According to AFP, Edir Macedo, founder of the Universal Church of the Kingdom of God, has so far scored two prime-time soap opera hits in Brazil, with "The Ten Commandments" in 2015 and the currently-airing "The Promised Land." Now, "The Rich Man and Lazarus" is in production.
Macedo owns the nation's second-largest television network, TV Record, with prime-time television in Brazil becoming increasingly dominated by telenovelas.
The evangelical boom in the predominantly Roman Catholic nation has also been a factor in the creation of the biblical shows, which feature extravagant sets, costumes, and cost $230,000 per episode.
"In the 27 years I've been in this business, I've never seen a set like this. It's a very bold project, and it will be a wonderful story," said the director of "Lazarus," Edgard Miranda.
"The Bible is a fantastic script," Miranda added.
Though the shows are proving popular, Macedo is not without controversy. In 2011, he was charged with fraud and money laundering, accused of buying jewelery, real estate and cars with billions of dollars in donations from his followers.
Church leaders were also accused of abusing believers' faith by proclaiming "false promises and threats that spiritual and economic blessings would only be bestowed upon those who made financial sacrifices to the church."
The preacher denies the accusations, though others, such as Brian C. Stiller, global ambassador of the World Evangelical Alliance, have also accused UCKG of spreading a prosperity gospel teaching targeting Brazil's poor evangelical citizens with promises of financial blessings.

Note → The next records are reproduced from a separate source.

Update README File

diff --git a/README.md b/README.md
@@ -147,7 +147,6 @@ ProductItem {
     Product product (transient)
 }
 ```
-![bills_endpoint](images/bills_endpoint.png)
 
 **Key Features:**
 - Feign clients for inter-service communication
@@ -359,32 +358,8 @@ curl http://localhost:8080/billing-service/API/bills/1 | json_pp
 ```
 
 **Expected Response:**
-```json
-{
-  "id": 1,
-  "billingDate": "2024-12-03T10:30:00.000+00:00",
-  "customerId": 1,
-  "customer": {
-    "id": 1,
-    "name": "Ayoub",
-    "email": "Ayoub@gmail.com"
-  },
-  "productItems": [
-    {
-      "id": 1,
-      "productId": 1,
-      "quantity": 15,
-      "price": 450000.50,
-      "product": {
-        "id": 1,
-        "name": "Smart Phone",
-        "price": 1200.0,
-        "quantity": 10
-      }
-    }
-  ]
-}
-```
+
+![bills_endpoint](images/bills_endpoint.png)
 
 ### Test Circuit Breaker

"The basic doctrinal statement of the Universal Church seems orthodox enough, but it has built itself around leadership, attracting to themselves not just astounding numbers but enormous amounts of funds," Stiller wrote in an op-ed for The Christian Post in June 2016.
"Spinning its outrageous prosperity theology — in effect, 'give to this church and God will make you rich' — and combining that with artistic and dramatic flare, its crowds and multiple churches is like nothing I've seen."
As AFP pointed out, however, such accusations have not dented the rise of Macedo's ministry and UCKG's popularity in the South American country. In fact, UCKG has grown its presence to 96 countries and counting, the official website says, with over 5,000 of its churches in Brazil alone.
Not only that, but the telenovelas have been a rising success.
"Whether or not their function is to indoctrinate viewers, Record definitely managed to create a differentiated, high-quality product that above all attracts advertisers," T.V. critic Nilson Xavier said.